### TASK TO CARRY OUT
Your answer must be an exact copy of the entries below, with no pictures in it.

(Records contained in a dataset)
-------------------------
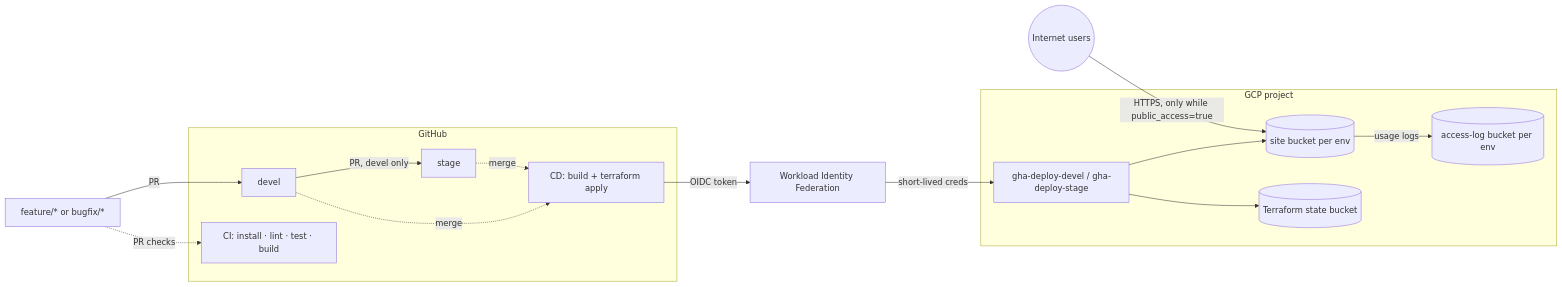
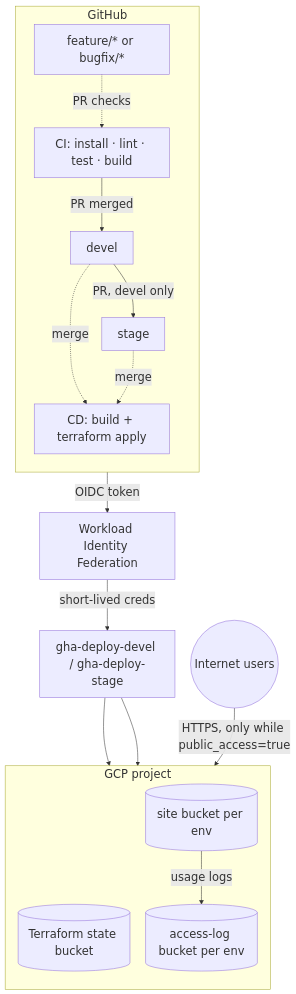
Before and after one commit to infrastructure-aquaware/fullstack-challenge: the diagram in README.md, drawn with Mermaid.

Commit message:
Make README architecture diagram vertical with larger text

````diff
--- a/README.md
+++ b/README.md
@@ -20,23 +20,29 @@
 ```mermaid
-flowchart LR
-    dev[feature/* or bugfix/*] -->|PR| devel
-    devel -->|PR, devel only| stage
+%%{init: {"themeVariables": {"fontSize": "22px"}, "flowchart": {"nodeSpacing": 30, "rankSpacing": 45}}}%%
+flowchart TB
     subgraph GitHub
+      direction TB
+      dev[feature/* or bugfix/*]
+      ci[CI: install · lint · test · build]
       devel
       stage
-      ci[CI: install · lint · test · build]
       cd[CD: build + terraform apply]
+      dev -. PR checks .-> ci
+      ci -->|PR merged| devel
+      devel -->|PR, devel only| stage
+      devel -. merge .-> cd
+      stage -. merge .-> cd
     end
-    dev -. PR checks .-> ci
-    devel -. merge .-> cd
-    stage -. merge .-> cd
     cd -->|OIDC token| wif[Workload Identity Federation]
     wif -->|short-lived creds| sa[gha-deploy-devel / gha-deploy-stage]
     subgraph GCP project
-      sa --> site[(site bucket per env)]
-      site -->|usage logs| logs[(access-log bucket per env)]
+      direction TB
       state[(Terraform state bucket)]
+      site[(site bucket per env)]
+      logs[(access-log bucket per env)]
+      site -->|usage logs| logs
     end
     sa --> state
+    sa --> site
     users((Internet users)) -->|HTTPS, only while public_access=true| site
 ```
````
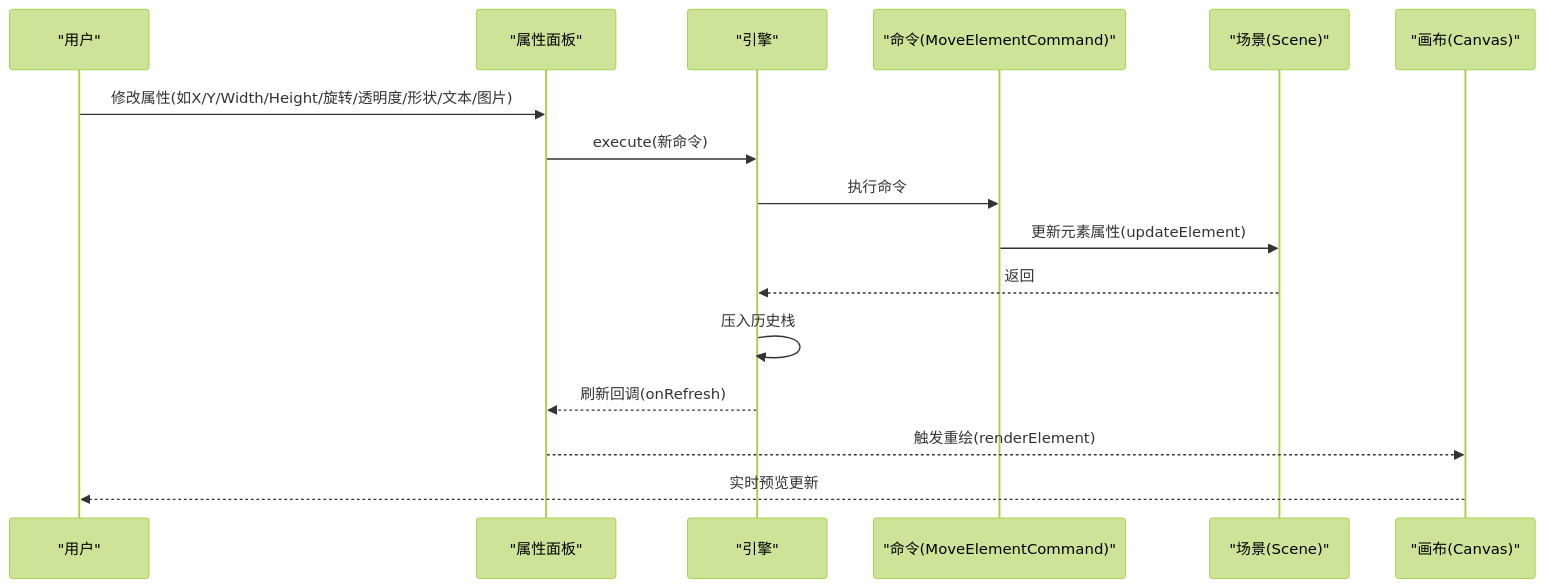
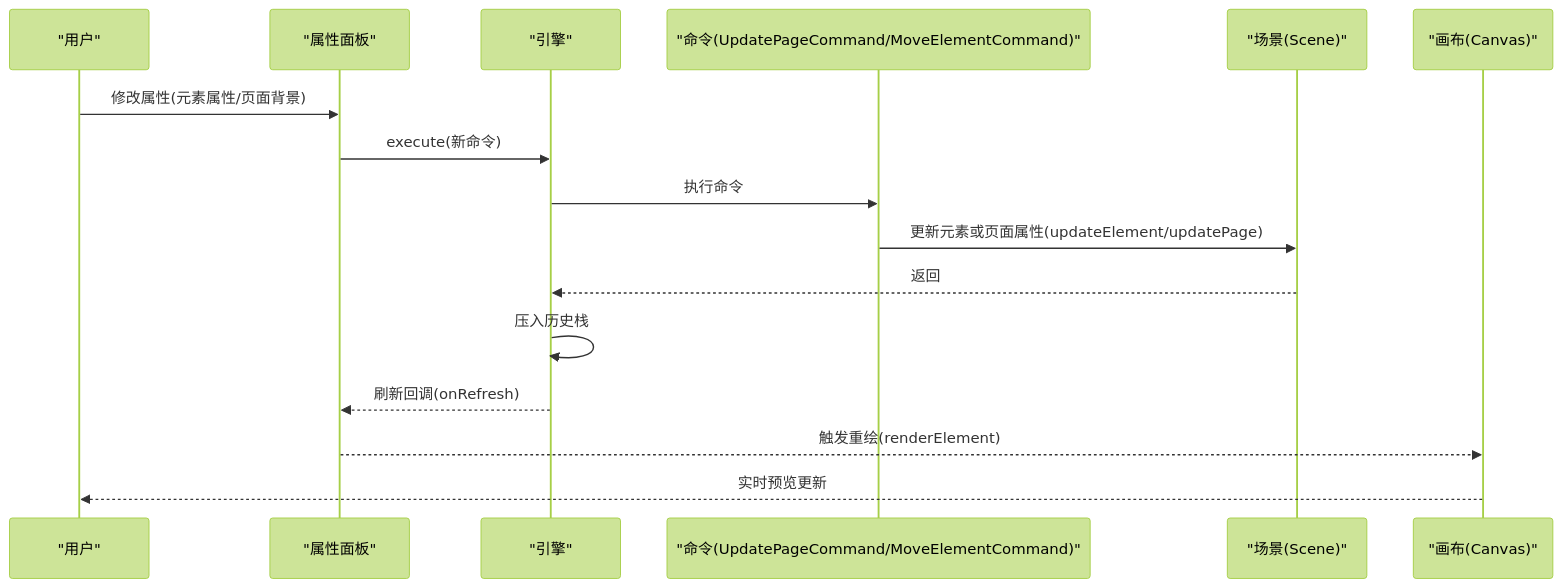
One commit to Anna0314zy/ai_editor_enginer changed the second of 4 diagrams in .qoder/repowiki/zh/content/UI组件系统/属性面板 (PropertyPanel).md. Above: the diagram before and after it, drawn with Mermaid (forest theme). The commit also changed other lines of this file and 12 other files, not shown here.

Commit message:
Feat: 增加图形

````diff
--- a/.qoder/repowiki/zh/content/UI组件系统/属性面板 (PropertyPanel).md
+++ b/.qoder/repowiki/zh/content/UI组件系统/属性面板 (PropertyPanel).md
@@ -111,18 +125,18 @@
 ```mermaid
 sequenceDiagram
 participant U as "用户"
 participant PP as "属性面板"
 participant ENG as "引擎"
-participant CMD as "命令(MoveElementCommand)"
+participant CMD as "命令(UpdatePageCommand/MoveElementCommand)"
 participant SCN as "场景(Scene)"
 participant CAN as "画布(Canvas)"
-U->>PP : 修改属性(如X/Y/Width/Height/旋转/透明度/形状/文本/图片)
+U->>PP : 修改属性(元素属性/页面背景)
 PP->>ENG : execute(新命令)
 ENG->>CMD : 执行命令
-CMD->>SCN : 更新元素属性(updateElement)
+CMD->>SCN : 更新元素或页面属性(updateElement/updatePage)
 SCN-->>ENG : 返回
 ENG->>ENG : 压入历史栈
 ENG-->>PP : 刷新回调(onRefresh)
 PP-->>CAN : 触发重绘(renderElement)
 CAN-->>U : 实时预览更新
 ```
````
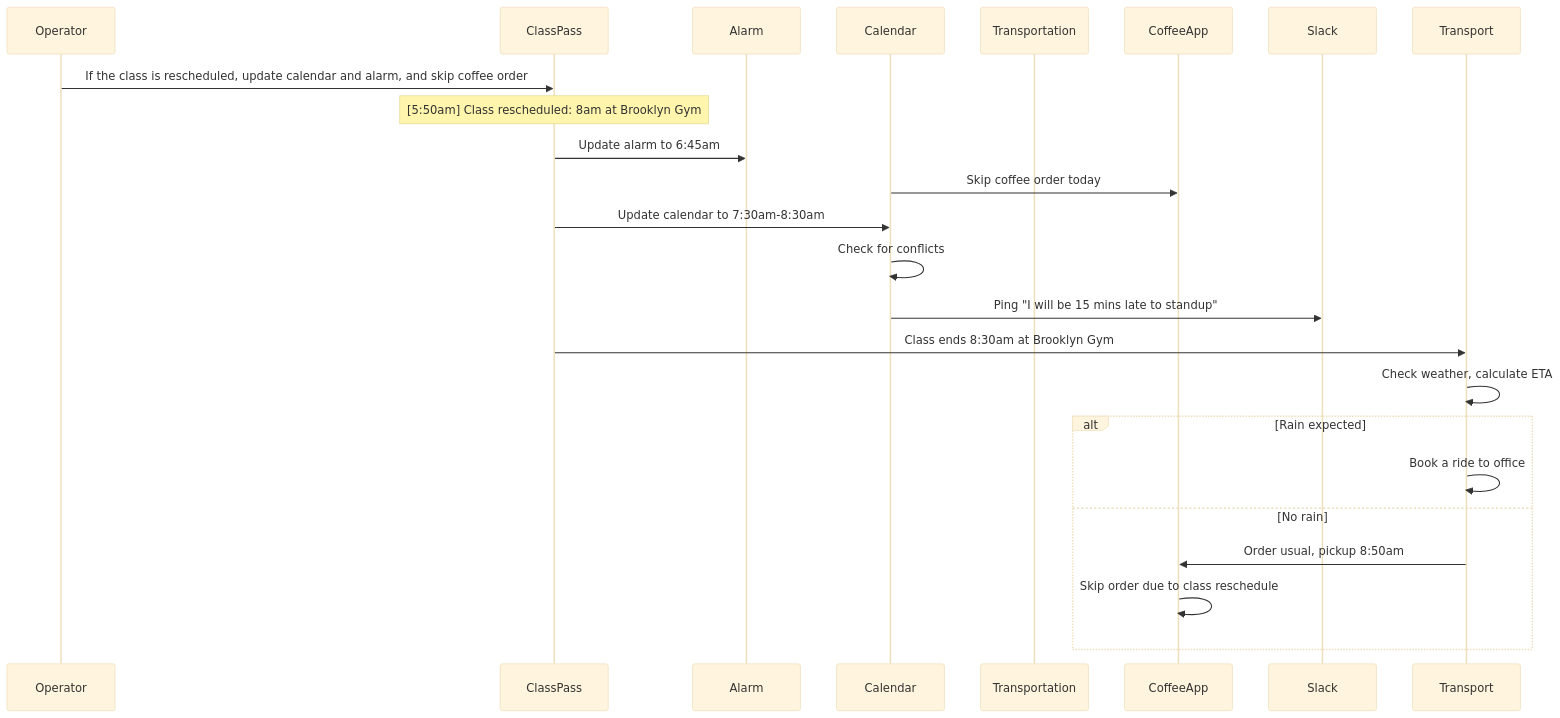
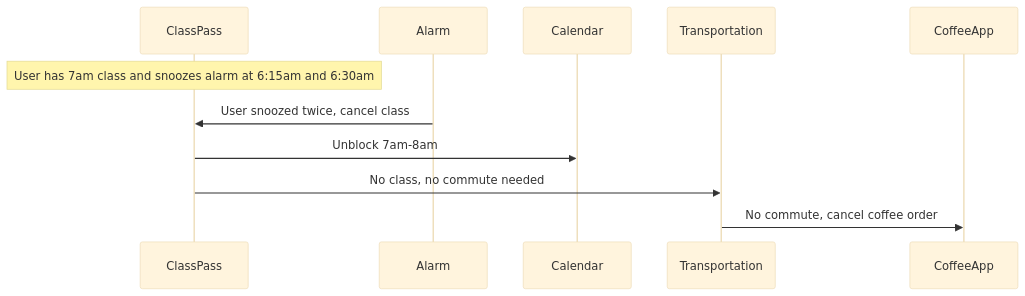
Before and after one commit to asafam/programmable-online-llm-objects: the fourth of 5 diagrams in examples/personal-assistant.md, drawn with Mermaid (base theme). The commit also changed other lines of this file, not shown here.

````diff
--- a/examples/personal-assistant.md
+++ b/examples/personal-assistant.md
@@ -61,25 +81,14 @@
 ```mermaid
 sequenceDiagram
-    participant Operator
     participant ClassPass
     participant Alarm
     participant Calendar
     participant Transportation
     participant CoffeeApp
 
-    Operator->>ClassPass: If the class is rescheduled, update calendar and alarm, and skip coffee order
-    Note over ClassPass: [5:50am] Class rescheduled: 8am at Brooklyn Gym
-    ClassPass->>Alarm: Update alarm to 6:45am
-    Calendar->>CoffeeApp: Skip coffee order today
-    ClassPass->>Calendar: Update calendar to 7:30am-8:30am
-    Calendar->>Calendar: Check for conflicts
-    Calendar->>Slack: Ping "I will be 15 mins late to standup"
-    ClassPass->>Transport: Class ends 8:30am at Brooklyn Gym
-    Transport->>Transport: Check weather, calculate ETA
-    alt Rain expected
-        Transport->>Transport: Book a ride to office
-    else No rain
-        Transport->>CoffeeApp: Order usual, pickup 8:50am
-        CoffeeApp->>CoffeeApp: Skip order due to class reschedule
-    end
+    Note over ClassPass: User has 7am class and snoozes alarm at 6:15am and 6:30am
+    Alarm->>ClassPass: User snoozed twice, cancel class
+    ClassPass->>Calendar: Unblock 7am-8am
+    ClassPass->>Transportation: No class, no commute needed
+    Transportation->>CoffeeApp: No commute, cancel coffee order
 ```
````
-------------------------
### SOLUTION BELOW
Before and after one commit to infrastructure-aquaware/fullstack-challenge: the diagram in README.md, drawn with Mermaid.

Commit message:
Make README architecture diagram vertical with larger text

````diff
--- a/README.md
+++ b/README.md
@@ -20,23 +20,29 @@
 ```mermaid
-flowchart LR
-    dev[feature/* or bugfix/*] -->|PR| devel
-    devel -->|PR, devel only| stage
+%%{init: {"themeVariables": {"fontSize": "22px"}, "flowchart": {"nodeSpacing": 30, "rankSpacing": 45}}}%%
+flowchart TB
     subgraph GitHub
+      direction TB
+      dev[feature/* or bugfix/*]
+      ci[CI: install · lint · test · build]
       devel
       stage
-      ci[CI: install · lint · test · build]
       cd[CD: build + terraform apply]
+      dev -. PR checks .-> ci
+      ci -->|PR merged| devel
+      devel -->|PR, devel only| stage
+      devel -. merge .-> cd
+      stage -. merge .-> cd
     end
-    dev -. PR checks .-> ci
-    devel -. merge .-> cd
-    stage -. merge .-> cd
     cd -->|OIDC token| wif[Workload Identity Federation]
     wif -->|short-lived creds| sa[gha-deploy-devel / gha-deploy-stage]
     subgraph GCP project
-      sa --> site[(site bucket per env)]
-      site -->|usage logs| logs[(access-log bucket per env)]
+      direction TB
       state[(Terraform state bucket)]
+      site[(site bucket per env)]
+      logs[(access-log bucket per env)]
+      site -->|usage logs| logs
     end
     sa --> state
+    sa --> site
     users((Internet users)) -->|HTTPS, only while public_access=true| site
 ```
````
One commit to Anna0314zy/ai_editor_enginer changed the second of 4 diagrams in .qoder/repowiki/zh/content/UI组件系统/属性面板 (PropertyPanel).md. Above: the diagram before and after it, drawn with Mermaid (forest theme). The commit also changed other lines of this file and 12 other files, not shown here.

Commit message:
Feat: 增加图形

````diff
--- a/.qoder/repowiki/zh/content/UI组件系统/属性面板 (PropertyPanel).md
+++ b/.qoder/repowiki/zh/content/UI组件系统/属性面板 (PropertyPanel).md
@@ -111,18 +125,18 @@
 ```mermaid
 sequenceDiagram
 participant U as "用户"
 participant PP as "属性面板"
 participant ENG as "引擎"
-participant CMD as "命令(MoveElementCommand)"
+participant CMD as "命令(UpdatePageCommand/MoveElementCommand)"
 participant SCN as "场景(Scene)"
 participant CAN as "画布(Canvas)"
-U->>PP : 修改属性(如X/Y/Width/Height/旋转/透明度/形状/文本/图片)
+U->>PP : 修改属性(元素属性/页面背景)
 PP->>ENG : execute(新命令)
 ENG->>CMD : 执行命令
-CMD->>SCN : 更新元素属性(updateElement)
+CMD->>SCN : 更新元素或页面属性(updateElement/updatePage)
 SCN-->>ENG : 返回
 ENG->>ENG : 压入历史栈
 ENG-->>PP : 刷新回调(onRefresh)
 PP-->>CAN : 触发重绘(renderElement)
 CAN-->>U : 实时预览更新
 ```
````
Before and after one commit to asafam/programmable-online-llm-objects: the fourth of 5 diagrams in examples/personal-assistant.md, drawn with Mermaid (base theme). The commit also changed other lines of this file, not shown here.

````diff
--- a/examples/personal-assistant.md
+++ b/examples/personal-assistant.md
@@ -61,25 +81,14 @@
 ```mermaid
 sequenceDiagram
-    participant Operator
     participant ClassPass
     participant Alarm
     participant Calendar
     participant Transportation
     participant CoffeeApp
 
-    Operator->>ClassPass: If the class is rescheduled, update calendar and alarm, and skip coffee order
-    Note over ClassPass: [5:50am] Class rescheduled: 8am at Brooklyn Gym
-    ClassPass->>Alarm: Update alarm to 6:45am
-    Calendar->>CoffeeApp: Skip coffee order today
-    ClassPass->>Calendar: Update calendar to 7:30am-8:30am
-    Calendar->>Calendar: Check for conflicts
-    Calendar->>Slack: Ping "I will be 15 mins late to standup"
-    ClassPass->>Transport: Class ends 8:30am at Brooklyn Gym
-    Transport->>Transport: Check weather, calculate ETA
-    alt Rain expected
-        Transport->>Transport: Book a ride to office
-    else No rain
-        Transport->>CoffeeApp: Order usual, pickup 8:50am
-        CoffeeApp->>CoffeeApp: Skip order due to class reschedule
-    end
+    Note over ClassPass: User has 7am class and snoozes alarm at 6:15am and 6:30am
+    Alarm->>ClassPass: User snoozed twice, cancel class
+    ClassPass->>Calendar: Unblock 7am-8am
+    ClassPass->>Transportation: No class, no commute needed
+    Transportation->>CoffeeApp: No commute, cancel coffee order
 ```
````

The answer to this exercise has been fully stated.